For the entries below, state how many lines contain the string "auto". Add nothing else.

DATASET section start

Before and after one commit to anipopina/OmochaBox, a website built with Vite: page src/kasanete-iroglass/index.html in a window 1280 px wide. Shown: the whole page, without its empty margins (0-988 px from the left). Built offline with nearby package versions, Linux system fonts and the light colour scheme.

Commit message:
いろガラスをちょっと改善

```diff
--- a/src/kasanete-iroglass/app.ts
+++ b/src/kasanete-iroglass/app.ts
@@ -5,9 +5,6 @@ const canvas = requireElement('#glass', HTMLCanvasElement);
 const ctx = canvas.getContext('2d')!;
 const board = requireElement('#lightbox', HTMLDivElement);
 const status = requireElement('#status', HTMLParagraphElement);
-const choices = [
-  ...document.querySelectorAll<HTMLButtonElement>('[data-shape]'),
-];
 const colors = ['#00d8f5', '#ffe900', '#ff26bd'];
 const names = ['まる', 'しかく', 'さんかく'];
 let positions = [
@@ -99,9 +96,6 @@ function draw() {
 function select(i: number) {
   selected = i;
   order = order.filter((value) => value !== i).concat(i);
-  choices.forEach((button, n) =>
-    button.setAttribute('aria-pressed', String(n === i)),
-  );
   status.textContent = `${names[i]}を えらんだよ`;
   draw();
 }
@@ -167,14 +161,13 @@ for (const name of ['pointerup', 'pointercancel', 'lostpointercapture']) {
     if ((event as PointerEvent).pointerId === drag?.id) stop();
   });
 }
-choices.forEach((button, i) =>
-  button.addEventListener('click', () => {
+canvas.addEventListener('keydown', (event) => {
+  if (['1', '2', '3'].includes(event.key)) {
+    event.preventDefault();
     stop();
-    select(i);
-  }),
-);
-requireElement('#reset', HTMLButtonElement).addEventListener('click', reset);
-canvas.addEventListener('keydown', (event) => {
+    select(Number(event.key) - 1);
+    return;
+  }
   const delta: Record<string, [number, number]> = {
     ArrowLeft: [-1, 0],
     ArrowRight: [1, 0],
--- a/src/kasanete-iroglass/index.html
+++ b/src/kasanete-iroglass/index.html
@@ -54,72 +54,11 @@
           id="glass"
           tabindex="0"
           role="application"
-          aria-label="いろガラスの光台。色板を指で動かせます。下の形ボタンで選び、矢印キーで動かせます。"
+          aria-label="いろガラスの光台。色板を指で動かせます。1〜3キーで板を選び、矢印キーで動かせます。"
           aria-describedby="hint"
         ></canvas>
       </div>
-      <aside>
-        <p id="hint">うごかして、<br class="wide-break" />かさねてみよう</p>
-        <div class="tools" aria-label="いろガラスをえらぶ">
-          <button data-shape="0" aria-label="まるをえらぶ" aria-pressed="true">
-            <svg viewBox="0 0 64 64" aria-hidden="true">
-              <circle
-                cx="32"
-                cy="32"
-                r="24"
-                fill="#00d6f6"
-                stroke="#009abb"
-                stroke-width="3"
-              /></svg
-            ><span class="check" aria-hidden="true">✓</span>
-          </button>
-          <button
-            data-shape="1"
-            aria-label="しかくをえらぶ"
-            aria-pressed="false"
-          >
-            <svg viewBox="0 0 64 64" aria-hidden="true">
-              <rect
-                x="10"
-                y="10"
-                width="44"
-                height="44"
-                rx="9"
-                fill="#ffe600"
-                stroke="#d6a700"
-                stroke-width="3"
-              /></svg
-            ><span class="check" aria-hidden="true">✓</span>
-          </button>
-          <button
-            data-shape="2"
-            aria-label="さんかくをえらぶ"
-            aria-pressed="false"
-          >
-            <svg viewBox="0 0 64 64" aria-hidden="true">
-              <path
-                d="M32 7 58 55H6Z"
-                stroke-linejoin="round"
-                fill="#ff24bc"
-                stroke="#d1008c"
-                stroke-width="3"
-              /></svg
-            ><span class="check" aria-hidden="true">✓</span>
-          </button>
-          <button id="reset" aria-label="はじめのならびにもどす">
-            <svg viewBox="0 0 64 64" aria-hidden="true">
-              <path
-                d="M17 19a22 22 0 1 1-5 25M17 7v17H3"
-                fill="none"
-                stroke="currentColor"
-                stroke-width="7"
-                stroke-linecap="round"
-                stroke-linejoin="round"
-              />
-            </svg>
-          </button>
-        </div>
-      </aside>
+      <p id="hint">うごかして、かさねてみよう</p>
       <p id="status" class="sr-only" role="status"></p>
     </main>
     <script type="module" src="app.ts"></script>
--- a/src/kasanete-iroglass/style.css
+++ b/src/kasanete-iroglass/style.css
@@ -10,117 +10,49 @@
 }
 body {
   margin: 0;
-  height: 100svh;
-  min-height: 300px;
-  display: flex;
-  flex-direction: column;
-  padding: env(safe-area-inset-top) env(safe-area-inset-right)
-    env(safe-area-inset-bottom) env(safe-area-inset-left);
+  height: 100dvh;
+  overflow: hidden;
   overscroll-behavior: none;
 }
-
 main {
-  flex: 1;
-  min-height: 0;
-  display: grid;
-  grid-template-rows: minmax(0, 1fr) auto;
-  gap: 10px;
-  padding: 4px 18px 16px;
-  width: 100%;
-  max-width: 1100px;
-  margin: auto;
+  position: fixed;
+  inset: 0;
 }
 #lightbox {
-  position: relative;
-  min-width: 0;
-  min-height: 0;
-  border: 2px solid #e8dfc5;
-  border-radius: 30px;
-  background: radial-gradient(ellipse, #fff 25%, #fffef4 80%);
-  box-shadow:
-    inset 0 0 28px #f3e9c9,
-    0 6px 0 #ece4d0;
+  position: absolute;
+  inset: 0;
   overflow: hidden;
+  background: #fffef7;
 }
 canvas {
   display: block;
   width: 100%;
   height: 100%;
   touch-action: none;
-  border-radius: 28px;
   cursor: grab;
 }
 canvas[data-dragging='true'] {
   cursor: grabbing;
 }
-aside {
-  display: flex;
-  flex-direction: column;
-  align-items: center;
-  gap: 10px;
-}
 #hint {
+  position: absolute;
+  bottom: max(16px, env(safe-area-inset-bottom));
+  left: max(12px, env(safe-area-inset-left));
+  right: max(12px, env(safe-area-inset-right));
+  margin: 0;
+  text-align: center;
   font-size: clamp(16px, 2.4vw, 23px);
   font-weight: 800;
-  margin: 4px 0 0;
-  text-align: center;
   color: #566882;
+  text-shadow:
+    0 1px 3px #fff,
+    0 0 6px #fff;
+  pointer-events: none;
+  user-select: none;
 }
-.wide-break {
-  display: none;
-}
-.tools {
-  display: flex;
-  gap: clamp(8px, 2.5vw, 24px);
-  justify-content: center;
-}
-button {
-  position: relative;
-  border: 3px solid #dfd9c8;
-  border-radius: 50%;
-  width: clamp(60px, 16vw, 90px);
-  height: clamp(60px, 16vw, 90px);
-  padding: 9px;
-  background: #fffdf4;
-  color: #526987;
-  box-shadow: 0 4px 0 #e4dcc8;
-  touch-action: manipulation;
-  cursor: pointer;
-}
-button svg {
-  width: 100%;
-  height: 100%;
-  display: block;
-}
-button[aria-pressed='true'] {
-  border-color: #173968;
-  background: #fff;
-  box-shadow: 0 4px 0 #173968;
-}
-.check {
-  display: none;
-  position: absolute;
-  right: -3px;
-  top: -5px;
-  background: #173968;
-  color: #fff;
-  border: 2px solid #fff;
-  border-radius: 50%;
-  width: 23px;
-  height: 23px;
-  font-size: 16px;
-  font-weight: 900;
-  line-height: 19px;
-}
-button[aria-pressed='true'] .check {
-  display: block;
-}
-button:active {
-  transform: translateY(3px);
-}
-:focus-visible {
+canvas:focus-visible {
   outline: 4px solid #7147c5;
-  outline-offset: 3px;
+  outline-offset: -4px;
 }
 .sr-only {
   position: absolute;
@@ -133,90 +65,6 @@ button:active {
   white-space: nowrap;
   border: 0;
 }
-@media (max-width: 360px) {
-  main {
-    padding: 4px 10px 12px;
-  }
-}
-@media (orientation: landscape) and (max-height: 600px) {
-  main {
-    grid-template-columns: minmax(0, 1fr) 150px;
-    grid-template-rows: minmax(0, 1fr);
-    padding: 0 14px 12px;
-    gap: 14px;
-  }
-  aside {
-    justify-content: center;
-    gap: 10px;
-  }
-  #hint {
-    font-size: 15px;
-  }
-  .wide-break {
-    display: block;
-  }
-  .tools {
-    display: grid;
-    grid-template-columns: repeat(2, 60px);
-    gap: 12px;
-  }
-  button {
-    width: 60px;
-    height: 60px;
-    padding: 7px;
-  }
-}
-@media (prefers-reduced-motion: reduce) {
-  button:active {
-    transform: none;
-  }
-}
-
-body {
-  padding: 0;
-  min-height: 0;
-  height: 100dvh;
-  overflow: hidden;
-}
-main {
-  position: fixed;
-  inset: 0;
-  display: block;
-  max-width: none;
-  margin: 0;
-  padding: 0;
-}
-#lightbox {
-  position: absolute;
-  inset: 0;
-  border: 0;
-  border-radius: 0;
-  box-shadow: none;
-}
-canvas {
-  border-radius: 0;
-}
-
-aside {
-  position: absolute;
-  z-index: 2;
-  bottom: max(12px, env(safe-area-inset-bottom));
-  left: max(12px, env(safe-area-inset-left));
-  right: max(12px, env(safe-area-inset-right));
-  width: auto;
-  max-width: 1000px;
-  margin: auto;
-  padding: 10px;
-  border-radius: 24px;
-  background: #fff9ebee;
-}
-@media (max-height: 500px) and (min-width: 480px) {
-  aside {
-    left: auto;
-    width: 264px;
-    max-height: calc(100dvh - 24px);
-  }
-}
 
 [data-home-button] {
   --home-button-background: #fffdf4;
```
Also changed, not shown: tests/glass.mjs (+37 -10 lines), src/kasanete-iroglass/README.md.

DATASET section end

__SOLUTION FOR THIS EXERCISE__
5